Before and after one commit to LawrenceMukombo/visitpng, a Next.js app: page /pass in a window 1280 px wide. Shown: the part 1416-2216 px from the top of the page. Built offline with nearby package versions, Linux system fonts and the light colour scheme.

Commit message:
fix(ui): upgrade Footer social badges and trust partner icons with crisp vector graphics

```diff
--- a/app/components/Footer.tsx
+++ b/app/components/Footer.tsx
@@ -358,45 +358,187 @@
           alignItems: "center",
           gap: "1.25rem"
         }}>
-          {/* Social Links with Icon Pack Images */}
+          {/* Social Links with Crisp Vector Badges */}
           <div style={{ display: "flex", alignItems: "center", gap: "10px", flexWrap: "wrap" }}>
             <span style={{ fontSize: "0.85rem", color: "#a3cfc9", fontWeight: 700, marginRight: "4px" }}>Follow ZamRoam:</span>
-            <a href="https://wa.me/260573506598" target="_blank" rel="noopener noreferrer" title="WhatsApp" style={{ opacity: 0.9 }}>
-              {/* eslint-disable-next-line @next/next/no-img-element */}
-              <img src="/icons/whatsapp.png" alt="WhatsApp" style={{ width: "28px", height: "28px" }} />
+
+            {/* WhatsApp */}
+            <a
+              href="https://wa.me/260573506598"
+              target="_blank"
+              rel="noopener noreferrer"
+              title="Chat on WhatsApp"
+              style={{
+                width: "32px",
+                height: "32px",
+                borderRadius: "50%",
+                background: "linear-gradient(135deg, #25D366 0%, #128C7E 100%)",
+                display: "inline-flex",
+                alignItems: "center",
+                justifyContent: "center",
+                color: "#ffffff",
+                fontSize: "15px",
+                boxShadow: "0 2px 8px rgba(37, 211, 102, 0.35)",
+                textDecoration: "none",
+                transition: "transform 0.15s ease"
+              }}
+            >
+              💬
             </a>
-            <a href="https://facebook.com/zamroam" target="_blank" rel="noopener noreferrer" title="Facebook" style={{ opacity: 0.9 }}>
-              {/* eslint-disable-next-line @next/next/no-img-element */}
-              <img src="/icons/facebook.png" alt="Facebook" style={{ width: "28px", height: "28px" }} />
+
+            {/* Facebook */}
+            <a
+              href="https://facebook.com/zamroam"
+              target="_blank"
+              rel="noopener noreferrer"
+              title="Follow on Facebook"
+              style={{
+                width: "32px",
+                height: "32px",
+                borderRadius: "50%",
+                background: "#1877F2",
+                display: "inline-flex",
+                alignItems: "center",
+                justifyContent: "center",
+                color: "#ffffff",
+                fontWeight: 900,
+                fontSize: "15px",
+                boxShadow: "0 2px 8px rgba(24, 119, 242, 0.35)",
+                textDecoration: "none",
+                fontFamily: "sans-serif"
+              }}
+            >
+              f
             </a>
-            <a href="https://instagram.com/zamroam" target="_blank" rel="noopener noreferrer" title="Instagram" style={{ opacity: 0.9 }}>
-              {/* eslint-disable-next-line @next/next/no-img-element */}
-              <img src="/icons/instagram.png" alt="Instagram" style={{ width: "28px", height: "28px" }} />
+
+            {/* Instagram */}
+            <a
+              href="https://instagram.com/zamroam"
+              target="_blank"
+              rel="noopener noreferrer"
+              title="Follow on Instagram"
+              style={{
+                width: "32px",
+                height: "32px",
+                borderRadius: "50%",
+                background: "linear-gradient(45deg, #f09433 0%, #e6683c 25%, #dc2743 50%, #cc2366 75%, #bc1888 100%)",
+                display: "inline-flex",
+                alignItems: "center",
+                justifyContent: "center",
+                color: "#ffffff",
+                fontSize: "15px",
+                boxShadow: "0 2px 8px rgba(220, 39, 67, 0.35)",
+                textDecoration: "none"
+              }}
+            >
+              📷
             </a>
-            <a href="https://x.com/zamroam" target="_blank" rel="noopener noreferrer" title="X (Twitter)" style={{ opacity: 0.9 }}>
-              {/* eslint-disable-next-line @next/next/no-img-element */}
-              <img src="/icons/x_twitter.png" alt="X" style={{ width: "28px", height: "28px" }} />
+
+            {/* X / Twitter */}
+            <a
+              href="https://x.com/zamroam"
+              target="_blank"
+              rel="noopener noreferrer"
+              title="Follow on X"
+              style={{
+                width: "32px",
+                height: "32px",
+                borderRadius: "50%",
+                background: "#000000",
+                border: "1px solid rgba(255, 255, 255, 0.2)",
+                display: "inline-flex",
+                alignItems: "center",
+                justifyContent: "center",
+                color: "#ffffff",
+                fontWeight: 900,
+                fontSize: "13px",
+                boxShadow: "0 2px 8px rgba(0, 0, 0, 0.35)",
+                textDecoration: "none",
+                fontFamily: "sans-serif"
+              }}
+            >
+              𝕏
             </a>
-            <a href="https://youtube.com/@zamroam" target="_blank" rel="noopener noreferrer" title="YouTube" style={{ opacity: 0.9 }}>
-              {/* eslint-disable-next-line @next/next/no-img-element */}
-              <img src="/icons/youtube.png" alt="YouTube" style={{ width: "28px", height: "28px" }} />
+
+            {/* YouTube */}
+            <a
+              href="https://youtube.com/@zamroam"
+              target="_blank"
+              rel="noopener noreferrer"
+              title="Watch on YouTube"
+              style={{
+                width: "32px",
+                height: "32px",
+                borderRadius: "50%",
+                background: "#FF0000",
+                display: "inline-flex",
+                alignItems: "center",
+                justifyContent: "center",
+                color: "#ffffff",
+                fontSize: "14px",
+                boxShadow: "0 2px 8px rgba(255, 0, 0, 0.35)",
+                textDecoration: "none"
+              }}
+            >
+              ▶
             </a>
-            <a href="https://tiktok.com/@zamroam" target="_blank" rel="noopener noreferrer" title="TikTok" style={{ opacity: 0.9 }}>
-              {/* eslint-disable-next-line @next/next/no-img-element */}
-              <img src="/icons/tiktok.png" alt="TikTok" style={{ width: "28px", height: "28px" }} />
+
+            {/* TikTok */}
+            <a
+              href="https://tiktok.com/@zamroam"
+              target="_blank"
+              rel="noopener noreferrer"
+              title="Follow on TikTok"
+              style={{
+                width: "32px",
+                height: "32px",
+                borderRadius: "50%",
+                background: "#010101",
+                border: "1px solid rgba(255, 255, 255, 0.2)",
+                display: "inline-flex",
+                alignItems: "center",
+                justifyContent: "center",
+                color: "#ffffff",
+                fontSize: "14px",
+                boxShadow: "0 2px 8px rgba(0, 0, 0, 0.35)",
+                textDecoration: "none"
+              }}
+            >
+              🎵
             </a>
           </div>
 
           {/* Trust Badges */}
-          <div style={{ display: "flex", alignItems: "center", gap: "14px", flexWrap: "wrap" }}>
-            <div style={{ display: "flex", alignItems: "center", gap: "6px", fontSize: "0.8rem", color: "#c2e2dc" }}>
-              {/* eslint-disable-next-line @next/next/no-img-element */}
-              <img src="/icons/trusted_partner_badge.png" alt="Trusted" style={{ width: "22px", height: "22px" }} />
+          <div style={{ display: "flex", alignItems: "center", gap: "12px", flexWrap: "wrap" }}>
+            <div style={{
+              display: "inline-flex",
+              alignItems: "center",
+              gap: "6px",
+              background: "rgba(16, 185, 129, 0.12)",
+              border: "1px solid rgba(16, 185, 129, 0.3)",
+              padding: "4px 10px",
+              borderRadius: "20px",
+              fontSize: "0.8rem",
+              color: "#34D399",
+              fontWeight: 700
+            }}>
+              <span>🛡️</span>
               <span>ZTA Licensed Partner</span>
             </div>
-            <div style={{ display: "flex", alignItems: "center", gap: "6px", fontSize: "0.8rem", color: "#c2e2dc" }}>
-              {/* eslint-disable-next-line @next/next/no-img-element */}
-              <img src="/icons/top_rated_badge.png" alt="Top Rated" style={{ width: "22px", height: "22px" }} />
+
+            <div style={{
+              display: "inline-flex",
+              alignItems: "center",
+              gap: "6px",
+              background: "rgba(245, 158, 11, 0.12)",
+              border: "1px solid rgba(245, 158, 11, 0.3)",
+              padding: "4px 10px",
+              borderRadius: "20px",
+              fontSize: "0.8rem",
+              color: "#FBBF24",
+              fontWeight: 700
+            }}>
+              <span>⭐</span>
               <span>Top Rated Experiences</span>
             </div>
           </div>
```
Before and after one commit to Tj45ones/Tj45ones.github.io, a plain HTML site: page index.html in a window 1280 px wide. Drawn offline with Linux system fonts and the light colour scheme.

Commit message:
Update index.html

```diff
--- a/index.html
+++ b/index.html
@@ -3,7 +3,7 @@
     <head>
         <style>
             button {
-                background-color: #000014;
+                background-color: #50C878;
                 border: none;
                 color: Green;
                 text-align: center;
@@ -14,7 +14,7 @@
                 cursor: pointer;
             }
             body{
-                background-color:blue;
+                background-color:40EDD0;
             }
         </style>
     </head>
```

• WHAT TO DO
Across all the entries, how many lines hold the string "boxShadow"? Only the number is needed.

• ANSWER SECTION
6